The Laboratory’s activities include both the in situ conservation of mosaics in the Vatican Collection – ancient, medieval and modern, made of marble, enamel, micro-mosaic and Cosmatesque, located on flooring, walls or mobile supports – and restoration works on mosaics that require detachment, eventual integration (using the same technique as that of the work) and repositioning on lightweight modular panels, maintaining intact the original state.

The factors that determine the methodological definition of a conservation procedure are varied. Indeed, environmental conditions must always be kept in mind (for instance, the state of conservation of in situ works – archaeological or architectural – will be different to that of artefacts held in museums), along with the results of diagnostic examinations, the purpose of the work (or rather, whether they are works on display or works in use, such as mosaics inserted along a museum itinerary and therefore subject to foot traffic) and its de facto state (the conservation of all that is unaltered in the item, compared to its condition upon discovery).

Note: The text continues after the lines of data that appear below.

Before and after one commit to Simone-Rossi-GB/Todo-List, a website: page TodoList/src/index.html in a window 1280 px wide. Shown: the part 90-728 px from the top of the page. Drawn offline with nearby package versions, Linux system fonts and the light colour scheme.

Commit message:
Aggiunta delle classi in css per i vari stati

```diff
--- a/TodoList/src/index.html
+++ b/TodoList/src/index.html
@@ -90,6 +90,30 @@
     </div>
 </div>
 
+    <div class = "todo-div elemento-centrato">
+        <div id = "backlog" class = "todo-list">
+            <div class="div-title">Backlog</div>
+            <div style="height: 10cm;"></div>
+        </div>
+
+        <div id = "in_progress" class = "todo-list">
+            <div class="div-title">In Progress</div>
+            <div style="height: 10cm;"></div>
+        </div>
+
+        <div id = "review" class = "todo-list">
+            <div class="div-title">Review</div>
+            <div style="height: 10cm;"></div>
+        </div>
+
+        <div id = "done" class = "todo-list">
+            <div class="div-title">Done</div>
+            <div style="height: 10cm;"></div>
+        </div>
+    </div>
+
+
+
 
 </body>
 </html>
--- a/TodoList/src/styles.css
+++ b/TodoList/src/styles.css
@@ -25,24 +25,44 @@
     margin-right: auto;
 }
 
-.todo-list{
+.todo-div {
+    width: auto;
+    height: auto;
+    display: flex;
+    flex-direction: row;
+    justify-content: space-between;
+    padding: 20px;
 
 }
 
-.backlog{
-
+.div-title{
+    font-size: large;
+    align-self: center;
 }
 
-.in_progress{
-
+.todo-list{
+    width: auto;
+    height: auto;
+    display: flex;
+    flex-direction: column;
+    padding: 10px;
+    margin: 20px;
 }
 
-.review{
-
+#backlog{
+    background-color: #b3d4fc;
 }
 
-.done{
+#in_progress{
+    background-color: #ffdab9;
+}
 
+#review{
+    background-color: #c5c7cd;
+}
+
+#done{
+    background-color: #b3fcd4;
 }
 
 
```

The Laboratory is equipped with an innovative zenithal photographic system positioned on the ceiling, allowing rapid documentation of the mosaics in digital format during the restoration phase.